++++ DATA FOR THIS EXERCISE

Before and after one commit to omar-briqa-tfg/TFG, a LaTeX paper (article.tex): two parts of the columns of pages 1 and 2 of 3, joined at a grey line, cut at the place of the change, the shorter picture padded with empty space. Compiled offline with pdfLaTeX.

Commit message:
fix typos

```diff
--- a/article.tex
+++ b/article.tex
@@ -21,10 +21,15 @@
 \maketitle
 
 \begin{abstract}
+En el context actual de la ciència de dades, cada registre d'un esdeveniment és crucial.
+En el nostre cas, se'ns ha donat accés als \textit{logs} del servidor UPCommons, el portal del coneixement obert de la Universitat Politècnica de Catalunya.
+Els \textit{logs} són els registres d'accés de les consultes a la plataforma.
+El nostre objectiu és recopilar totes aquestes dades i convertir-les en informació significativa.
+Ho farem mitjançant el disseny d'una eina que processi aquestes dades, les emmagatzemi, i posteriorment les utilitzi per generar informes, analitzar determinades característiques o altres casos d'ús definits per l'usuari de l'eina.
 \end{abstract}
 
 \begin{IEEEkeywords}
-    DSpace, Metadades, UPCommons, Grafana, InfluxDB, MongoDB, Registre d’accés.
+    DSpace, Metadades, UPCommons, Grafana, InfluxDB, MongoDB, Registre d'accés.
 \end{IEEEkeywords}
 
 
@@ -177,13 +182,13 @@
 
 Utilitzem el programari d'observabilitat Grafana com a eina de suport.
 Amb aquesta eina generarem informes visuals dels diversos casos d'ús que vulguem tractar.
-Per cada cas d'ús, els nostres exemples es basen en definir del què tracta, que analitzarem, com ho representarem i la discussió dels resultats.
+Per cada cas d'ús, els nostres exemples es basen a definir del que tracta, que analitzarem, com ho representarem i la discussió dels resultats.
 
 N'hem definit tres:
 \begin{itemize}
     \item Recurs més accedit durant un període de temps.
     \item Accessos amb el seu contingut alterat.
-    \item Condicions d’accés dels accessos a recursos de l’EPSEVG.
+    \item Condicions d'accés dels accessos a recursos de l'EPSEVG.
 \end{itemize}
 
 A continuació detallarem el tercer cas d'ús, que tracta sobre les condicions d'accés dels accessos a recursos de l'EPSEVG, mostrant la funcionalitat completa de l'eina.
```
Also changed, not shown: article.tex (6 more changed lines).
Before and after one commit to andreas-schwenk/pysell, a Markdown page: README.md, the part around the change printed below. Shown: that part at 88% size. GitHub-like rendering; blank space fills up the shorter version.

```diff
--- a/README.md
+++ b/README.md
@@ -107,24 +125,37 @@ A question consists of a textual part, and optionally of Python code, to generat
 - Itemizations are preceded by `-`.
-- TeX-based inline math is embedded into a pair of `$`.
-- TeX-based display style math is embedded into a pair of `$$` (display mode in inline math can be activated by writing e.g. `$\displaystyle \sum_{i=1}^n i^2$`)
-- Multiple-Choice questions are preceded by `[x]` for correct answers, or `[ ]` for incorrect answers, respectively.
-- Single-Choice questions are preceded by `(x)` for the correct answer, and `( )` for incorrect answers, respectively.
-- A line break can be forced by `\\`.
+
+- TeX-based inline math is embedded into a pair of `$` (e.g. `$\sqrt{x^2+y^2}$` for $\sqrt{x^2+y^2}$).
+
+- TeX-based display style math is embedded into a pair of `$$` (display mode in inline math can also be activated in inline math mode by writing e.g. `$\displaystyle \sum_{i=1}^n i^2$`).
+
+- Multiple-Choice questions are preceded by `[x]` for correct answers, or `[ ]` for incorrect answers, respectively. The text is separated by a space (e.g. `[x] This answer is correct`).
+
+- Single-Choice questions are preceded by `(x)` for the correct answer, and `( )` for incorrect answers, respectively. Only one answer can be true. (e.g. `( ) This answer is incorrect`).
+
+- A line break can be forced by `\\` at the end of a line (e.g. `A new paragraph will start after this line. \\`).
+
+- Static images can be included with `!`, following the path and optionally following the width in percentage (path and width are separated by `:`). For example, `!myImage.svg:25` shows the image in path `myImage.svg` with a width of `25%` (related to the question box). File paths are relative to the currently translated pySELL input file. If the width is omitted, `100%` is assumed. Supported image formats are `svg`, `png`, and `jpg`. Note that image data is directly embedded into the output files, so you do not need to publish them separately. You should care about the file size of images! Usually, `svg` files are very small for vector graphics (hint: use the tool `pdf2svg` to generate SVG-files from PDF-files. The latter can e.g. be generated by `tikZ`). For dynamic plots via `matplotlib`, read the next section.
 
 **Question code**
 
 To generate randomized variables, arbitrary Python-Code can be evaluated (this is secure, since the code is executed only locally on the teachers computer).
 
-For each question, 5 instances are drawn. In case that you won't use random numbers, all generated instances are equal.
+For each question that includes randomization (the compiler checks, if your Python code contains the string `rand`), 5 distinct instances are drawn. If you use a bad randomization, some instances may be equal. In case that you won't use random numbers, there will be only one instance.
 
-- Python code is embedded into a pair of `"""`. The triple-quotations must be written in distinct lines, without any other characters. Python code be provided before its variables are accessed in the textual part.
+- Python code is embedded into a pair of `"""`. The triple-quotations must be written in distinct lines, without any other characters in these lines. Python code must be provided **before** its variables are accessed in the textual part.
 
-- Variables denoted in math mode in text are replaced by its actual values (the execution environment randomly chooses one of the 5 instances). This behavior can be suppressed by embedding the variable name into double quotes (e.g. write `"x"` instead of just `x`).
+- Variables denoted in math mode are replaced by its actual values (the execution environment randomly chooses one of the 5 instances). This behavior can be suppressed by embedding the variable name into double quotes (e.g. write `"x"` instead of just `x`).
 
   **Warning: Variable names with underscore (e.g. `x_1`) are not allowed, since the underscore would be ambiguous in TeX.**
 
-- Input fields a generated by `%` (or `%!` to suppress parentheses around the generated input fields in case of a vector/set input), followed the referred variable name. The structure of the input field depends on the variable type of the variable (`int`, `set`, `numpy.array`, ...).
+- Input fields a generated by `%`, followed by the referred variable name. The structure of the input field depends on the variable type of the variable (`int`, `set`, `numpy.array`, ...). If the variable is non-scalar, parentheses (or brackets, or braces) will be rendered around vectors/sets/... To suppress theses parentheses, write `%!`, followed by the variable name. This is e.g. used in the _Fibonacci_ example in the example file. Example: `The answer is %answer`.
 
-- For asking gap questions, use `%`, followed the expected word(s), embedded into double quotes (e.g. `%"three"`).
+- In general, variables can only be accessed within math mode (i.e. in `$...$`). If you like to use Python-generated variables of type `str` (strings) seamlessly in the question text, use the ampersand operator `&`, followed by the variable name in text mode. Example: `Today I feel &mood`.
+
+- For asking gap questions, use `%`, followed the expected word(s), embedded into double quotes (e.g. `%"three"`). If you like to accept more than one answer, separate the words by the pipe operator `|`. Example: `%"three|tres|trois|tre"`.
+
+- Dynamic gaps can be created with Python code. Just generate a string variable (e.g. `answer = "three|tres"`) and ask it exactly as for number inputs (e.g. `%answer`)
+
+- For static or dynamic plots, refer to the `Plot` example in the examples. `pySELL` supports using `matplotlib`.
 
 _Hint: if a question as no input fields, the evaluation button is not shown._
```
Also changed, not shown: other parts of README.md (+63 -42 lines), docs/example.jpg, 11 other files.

++++++++

● EXERCISE DIRECTIONS: The answer must be every line of the entries that includes the word "preceded".

● RESULT OF THIS EXERCISE:
 - Itemizations are preceded by `-`.
-- Multiple-Choice questions are preceded by `[x]` for correct answers, or `[ ]` for incorrect answers, respectively.
-- Single-Choice questions are preceded by `(x)` for the correct answer, and `( )` for incorrect answers, respectively.
+- Multiple-Choice questions are preceded by `[x]` for correct answers, or `[ ]` for incorrect answers, respectively. The text is separated by a space (e.g. `[x] This answer is correct`).
+- Single-Choice questions are preceded by `(x)` for the correct answer, and `( )` for incorrect answers, respectively. Only one answer can be true. (e.g. `( ) This answer is incorrect`).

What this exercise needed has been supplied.